For our tests we used the following testbed:
- CPU: Core i5-655K (Clarkdale, 2 cores/4 threads, 3.2 GHz, 4 MB L3);
- Mainboard: ASUS P7P55D Premium (LGA1156, Intel P55 Express);
- Memory: 2 x 2 GB, DDR3 SDRAM, GeIL EVO ONE PC3-17000 (GE34GB2133C9DC);
- Graphics card: ATI Radeon HD 5870;
- HDD: Western Digital VelociRaptor WD3000HLFS;
- CPU cooler: Thermalright Ultra-120 eXtreme with Enermax Everest fan;
- PSU: Tagan TG880-U33II (880 W);
- Operating system: Microsoft Windows 7 Ultimate x64;
- Intel Chipset Driver 126.96.36.1995;
- ATI Catalyst 10.5 Display Driver.
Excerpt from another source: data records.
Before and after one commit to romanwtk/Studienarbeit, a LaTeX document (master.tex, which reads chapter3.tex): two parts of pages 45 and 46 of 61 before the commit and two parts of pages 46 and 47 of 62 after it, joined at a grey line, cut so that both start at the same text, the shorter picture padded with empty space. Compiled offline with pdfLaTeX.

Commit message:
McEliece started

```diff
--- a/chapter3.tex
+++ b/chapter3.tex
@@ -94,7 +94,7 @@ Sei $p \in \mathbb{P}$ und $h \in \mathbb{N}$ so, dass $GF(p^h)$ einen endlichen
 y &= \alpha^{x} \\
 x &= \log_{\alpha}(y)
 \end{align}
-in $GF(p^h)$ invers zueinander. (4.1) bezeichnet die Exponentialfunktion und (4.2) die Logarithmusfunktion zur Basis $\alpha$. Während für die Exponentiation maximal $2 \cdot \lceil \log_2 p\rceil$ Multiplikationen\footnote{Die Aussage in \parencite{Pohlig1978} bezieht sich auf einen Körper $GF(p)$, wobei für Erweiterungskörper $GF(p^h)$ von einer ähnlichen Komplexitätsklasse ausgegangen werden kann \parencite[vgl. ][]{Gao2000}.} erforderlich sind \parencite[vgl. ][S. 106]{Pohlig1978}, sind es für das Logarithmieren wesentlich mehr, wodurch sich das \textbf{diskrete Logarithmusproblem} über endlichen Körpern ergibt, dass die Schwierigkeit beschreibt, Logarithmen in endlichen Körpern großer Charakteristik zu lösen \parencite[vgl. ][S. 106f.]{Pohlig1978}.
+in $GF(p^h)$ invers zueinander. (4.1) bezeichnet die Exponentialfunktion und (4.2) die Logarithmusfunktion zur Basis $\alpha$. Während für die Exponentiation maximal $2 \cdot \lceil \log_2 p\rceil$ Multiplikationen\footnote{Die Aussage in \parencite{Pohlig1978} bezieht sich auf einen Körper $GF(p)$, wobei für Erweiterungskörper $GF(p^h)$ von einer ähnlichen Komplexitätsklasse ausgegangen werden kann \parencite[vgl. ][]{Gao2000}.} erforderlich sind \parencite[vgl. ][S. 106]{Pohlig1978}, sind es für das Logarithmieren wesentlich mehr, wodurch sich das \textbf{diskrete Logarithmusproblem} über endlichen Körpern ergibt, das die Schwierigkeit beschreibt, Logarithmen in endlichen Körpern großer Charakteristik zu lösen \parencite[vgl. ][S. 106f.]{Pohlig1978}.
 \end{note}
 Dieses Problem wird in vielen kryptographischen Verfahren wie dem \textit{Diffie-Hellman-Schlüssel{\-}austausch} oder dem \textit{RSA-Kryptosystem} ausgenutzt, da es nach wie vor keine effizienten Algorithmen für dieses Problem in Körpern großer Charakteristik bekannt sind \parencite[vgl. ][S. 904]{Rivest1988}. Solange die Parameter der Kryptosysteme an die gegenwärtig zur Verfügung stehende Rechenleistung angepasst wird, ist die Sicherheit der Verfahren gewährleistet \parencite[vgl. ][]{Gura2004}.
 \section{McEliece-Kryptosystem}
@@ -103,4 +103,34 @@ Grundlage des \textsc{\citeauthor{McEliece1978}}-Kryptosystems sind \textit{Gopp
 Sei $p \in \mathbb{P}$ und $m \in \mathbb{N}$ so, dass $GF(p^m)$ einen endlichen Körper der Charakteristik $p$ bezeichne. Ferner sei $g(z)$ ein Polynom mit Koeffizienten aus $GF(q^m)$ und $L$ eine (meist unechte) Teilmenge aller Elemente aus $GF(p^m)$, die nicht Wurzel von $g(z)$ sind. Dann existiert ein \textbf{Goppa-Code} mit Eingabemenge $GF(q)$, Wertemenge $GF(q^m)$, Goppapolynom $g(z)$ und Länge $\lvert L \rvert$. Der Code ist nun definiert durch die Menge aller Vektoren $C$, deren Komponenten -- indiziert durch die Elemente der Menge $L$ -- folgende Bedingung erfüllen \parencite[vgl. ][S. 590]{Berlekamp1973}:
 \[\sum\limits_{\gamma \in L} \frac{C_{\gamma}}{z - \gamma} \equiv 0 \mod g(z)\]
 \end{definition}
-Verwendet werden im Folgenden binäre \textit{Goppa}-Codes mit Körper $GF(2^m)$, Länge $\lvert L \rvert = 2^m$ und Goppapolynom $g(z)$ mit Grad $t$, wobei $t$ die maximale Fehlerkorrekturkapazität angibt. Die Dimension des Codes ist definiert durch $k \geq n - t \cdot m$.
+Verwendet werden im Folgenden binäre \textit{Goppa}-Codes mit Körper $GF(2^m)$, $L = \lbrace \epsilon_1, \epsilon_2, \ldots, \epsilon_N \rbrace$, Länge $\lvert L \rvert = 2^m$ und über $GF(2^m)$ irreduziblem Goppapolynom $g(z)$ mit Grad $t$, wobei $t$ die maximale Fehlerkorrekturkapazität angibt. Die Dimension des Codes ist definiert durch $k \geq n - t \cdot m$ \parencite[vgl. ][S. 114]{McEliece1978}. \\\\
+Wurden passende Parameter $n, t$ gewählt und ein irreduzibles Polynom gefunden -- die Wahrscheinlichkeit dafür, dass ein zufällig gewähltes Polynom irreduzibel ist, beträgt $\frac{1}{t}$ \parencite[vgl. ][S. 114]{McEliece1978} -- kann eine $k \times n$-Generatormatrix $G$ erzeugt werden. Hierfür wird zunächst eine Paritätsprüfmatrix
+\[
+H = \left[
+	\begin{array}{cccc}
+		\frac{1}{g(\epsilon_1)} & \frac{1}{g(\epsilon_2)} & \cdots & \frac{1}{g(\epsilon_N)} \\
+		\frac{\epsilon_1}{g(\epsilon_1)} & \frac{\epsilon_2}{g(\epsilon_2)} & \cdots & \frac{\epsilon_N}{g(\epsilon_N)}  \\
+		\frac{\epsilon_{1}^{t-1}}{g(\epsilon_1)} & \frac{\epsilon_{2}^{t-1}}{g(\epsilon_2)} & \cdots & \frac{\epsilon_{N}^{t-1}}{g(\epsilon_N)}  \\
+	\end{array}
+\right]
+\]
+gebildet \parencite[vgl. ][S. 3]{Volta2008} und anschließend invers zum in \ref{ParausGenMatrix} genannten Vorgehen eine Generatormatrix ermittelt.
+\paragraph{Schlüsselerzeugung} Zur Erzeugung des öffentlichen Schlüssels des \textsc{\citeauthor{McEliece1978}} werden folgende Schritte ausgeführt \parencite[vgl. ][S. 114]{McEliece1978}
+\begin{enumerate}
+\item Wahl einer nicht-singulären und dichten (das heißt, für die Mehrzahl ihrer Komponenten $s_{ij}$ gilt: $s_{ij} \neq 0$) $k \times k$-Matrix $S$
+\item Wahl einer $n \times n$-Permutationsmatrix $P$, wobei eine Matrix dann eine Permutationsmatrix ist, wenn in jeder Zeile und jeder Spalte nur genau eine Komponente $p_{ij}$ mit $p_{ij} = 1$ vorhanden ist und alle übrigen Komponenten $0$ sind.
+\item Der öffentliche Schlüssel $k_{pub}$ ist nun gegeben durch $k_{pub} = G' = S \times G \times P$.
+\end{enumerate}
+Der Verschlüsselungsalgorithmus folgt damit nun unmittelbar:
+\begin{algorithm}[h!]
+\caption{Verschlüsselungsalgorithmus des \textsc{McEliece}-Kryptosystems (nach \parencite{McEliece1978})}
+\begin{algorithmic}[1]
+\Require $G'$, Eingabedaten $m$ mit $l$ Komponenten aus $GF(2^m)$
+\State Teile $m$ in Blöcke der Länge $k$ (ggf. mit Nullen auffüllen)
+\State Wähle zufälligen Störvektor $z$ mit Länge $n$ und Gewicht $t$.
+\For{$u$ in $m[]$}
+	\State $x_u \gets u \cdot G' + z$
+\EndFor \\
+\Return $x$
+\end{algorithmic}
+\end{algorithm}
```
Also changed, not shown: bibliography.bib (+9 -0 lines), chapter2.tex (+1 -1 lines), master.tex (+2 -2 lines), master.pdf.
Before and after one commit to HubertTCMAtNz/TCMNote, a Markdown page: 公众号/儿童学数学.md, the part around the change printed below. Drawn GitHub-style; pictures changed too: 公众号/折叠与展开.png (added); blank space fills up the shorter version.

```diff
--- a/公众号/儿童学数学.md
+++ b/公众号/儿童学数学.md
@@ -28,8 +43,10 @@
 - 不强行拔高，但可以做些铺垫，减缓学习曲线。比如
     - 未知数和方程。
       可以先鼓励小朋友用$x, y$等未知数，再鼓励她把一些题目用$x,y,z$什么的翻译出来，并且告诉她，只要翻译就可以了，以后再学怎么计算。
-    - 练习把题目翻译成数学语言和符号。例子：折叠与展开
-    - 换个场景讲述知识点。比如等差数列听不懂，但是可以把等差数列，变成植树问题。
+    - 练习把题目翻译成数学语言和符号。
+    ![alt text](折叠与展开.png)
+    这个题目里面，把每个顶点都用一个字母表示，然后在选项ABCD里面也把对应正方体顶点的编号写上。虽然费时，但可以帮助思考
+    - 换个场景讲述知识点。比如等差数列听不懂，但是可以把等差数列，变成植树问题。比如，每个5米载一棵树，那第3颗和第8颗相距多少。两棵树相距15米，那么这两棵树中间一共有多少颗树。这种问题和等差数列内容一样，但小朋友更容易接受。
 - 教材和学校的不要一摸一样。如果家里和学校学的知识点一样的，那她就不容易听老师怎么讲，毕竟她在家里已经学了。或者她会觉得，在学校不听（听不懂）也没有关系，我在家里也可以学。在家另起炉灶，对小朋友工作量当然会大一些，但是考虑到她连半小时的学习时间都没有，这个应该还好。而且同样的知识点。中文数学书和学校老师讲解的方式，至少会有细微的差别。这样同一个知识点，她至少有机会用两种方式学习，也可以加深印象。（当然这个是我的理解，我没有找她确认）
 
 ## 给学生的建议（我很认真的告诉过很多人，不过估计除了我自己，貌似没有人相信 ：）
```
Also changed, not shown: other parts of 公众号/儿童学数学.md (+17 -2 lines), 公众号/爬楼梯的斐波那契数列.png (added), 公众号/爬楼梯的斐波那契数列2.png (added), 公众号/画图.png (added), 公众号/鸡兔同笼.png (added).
Test 1: Nominal Mode
The first part of our test session was devoted to the work of our system in its nominal mode, when none of the system components were overclocked. Only the multiplier for the memory frequency and memory timings were changed. I have to say that during this test we tried to emulate the most typical operational conditions for our platforms, so we decided not to deactivate any processor technologies. Hyper-Threading, Turbo Mode and Enhanced Intel SpeedStep worked as usual: the system saw our Core i5-655K processor as a quad-core one, and its clock frequency increased to 3.33 GHz or 3.46 GHz under computational load of different intensity.
At first we were going to test Core i5-655K in all possible modes, which are in this case more numerous than by regular LGA1156 processor. The regular Core i5 CPUs can only clock the memory as DDR3-800, DDR3-1066 or DDR3-1333, but the overclocker Core i5-655K also supports DDR3-1600, DDR3-1866 and DDR3-2133 modes. At least, this is the conclusion we managed to draw after checking out the settings available in the mainboard BIOS with this processor. However, practical experiments showed that not all the memory configurations are operational. In particular, as we have already mentioned above in the description of our DDR3-2133 memory, Core i5-655K failed to work stably with the memory frequency at 2133 MHz. Therefore, we had to eliminate the DDR3-2133 mode from our tests. Another problem emerged in DDR3-1600 mode. In this mode the memory remained stable only with less aggressive timings set to 9-9-9-27 or 8-8-8-24. When we set the timings to 7-7-7-21, the system would freeze on boot-up, although GeIL GE34GB2133C9DC definitely supports this operational mode according to the spec. In other words, the Clarkdale memory controller is not as simple as it seems at first glance, so it is obviously very strange that the regular representatives of the Clarkdale family do not have any coefficients that could allow clocking the memory at frequencies past DDR3-1333.
We used Cachemem benchmark in Lavalys Everest utility to test the memory subsystem bandwidth and latency.
Things are very interesting here. On the one hand, memory frequency increase and lower timings logically lead to lowering of the overall practical latency. But on the other hand, if we look at the performance level during reads from the memory subsystem (and it is one of the most important practical parameters), its growth will not be really noticeable. It seems that with memory working at speeds past DDR3-1333 the bandwidth along the path between the processor computational cores and memory is artificially limited by some obstacle. So, it would be quite logical to assume that this obstacle is none other but the internal bus connecting the processor die with the die containing the memory controller itself. In other words, using high-speed memory with Clarkdale processors without any overclocking by raising the base clock frequency won’t do much good.
Of course, the benchmark results reflect this observation clearly:
Although fast DDR3 SDRAM only provides lower memory subsystem latency, barely affecting the actual bandwidth increase, we can see that the performance increases in a number of tests when we install faster memory modules into our testbed. On average, the use of DDR3-1866 instead of DDR3-1333 delivers about 3% performance boost. This is exactly what Intel takes away from us by telling us not to use faster memory than 1333 MHz with their Core i5 and Core i3 processors. In our opinion, this is a pretty ephemeral increase in actual speed, that gives us good reasons to doubt the need for high-speed DDR3 SDRAM in non-overclocked LGA1156 systems. Sad as it might seem, but the memory controller in Clarkdale based systems is no match for the memory controller in Lynnfield under no circumstances, so the increase in the memory frequency does absolutely nothing in this case.